(Information shown)
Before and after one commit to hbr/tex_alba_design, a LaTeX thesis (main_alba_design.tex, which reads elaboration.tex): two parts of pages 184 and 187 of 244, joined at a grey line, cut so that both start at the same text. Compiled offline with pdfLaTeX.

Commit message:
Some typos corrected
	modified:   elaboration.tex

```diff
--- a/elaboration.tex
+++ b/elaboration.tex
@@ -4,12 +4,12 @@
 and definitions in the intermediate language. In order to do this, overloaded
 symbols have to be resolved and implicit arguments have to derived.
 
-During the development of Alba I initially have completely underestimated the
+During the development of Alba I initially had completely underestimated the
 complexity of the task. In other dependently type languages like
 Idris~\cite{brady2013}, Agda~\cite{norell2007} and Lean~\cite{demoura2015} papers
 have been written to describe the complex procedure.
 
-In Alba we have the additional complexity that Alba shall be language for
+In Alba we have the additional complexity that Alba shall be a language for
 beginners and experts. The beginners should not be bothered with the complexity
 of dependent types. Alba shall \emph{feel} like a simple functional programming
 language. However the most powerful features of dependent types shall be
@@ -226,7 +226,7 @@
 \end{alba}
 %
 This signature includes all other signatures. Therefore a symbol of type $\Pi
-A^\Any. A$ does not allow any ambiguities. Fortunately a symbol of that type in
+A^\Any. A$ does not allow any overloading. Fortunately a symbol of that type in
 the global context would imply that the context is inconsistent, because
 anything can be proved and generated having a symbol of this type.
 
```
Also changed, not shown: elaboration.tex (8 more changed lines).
...
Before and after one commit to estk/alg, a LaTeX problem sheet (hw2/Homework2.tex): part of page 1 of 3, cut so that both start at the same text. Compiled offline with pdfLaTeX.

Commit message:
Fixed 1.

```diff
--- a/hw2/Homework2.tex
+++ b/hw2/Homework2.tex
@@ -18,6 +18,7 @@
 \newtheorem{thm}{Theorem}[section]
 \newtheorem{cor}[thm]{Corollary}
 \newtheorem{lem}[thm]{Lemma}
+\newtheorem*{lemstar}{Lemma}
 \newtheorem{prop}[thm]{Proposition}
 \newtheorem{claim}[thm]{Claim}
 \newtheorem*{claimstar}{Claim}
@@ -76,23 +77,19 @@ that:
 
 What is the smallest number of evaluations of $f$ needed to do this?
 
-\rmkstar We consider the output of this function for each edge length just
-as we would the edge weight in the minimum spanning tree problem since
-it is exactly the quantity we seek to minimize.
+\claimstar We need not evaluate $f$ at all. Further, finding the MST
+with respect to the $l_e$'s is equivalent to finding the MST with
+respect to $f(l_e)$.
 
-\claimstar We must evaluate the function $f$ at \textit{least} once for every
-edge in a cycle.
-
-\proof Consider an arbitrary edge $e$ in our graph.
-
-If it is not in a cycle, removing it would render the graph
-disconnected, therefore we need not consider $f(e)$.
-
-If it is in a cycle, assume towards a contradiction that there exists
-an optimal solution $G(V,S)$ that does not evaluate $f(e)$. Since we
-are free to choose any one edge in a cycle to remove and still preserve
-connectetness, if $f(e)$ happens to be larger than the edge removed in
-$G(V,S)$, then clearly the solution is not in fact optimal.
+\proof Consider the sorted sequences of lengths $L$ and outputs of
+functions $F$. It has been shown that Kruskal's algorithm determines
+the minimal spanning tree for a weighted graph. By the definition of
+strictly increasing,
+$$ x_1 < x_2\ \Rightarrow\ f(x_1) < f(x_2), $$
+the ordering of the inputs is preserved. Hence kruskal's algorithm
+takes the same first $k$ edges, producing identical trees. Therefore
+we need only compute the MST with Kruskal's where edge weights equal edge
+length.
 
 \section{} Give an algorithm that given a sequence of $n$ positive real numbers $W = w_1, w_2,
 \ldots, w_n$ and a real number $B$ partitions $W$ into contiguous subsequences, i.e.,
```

(Directions for this task) Every line above that holds the word "newtheorem" should be copied out.

(Solution to the exercise)
 \newtheorem{thm}{Theorem}[section]
 \newtheorem{cor}[thm]{Corollary}
 \newtheorem{lem}[thm]{Lemma}
+\newtheorem*{lemstar}{Lemma}
 \newtheorem{prop}[thm]{Proposition}
 \newtheorem{claim}[thm]{Claim}
 \newtheorem*{claimstar}{Claim}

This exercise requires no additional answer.